This volume had its origins in a conference held at Trinity College, Cambridge, under the auspices of the “Jesuit Emotions” project of the Australian Research Council Centre of Excellence for the History of Emotions, 1100–1800, based at The University of Western Australia, Perth (project number ce110001011). Haskell would like to thank the Masters and Fellows of Trinity College for inviting her to Cambridge as Visiting Fellow Commoner for the Michaelmas and Trinity Terms (2013–14), making it possible for us to host our conference in such beautiful, if not typically Jesuit, surroundings. Fellow Librarian David McKitterick gave his blessing to an exhibition of Jesuit books at the Wren Library. Simon Ditchfield (University of York) helped select the books and compose the labels, and sub-librarian Sandy Paul and his team were unstinting with their time and efforts in assembling and preparing the books for display. We are also very grateful to Professor Stefan Tilg (University of Freiburg), former director of the Ludwig Boltzmann Institute for Neo-Latin Studies in Innsbruck, Austria, for authorizing the Institute’s generous, in-kind support of our event.
The highlight of our conference was an historically informed concert and performance of Adolf and Staudt’s Japanese-themed Jesuit musical drama Mulier fortis (Vienna, 1698) by the Solomon’s Knot Baroque Collective, led by Jonathan Sells. The editors warmly thank their UWA colleague, Makoto Harris Takao, for his assistance with all aspects of the conference organization and especially with preparations for this final concert. We would also like to thank Brill’s anonymous readers and our colleague in the uwa “Jesuit Emotions” project, Eleonora Rai, for their useful suggestions.
Finally, we are delighted to be able to reproduce Tintoretto’s recently rediscovered portrait of Mancio Ito, Japanese boy-ambassador to the courts of Europe, by kind permission of L’avv.

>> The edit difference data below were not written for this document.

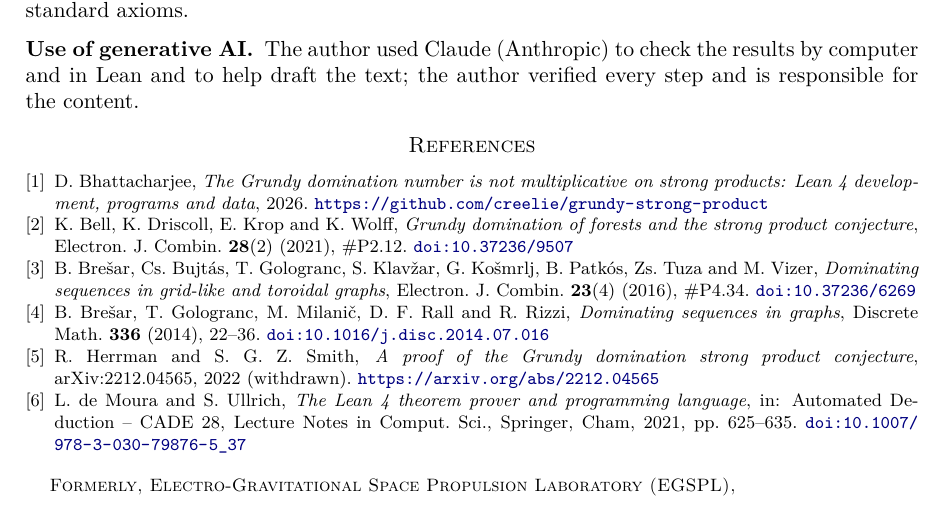
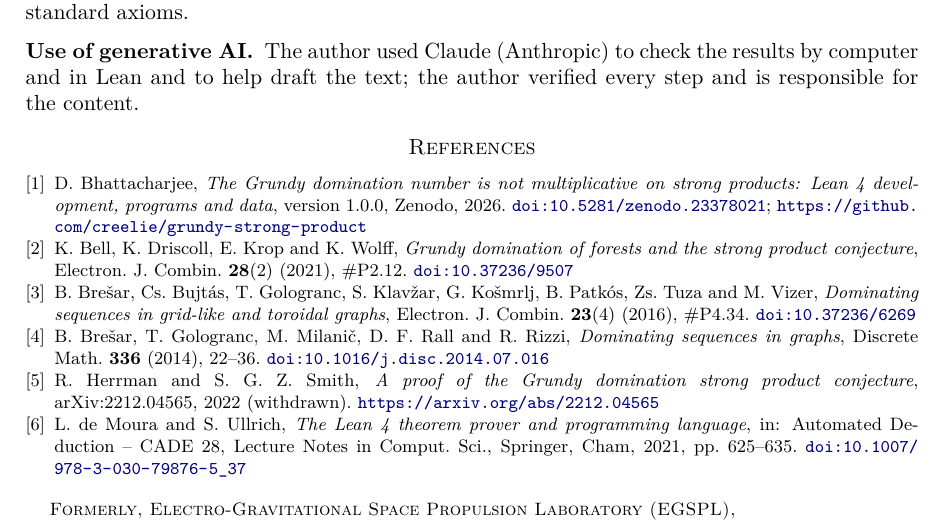
Before and after one commit to creelie/grundy-strong-product, a LaTeX paper (preprint/main.tex): part of page 6 of 6, cut so that both start at the same text. Compiled offline with pdfLaTeX.

Commit message:
Record the Zenodo DOI of release v1.0.0
10.5281/zenodo.23378021 (all versions: 10.5281/zenodo.23378020), in the
paper's reference to this archive, the README and CITATION.cff; dist/
rebuilt.

Claude-Session: https://claude.ai/code/session_01EGiLpdH5duPdbVgVZD1gKu

```diff
--- a/preprint/main.tex
+++ b/preprint/main.tex
@@ -237,7 +237,7 @@ The author used Claude (Anthropic) to check the results by computer and in Lean
 \begin{thebibliography}{9}
 
 \bibitem{Ar}
-D.~Bhattacharjee, \emph{The Grundy domination number is not multiplicative on strong products: Lean~4 development, programs and data}, 2026. \url{https://github.com/creelie/grundy-strong-product}
+D.~Bhattacharjee, \emph{The Grundy domination number is not multiplicative on strong products: Lean~4 development, programs and data}, version~1.0.0, Zenodo, 2026. \doi{10.5281/zenodo.23378021}; \url{https://github.com/creelie/grundy-strong-product}
 
 \bibitem{BDKW}
 K.~Bell, K.~Driscoll, E.~Krop and K.~Wolff, \emph{Grundy domination of forests and the strong product conjecture}, Electron. J. Combin. \textbf{28}(2) (2021), \#P2.12. \doi{10.37236/9507}
```
Also changed, not shown: README.md, dist/grundy-strong-product_final2.pdf, 3 other files.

Gian Giacomo Attolico Trivulzio of the Fondazione Trivulzio, Milan.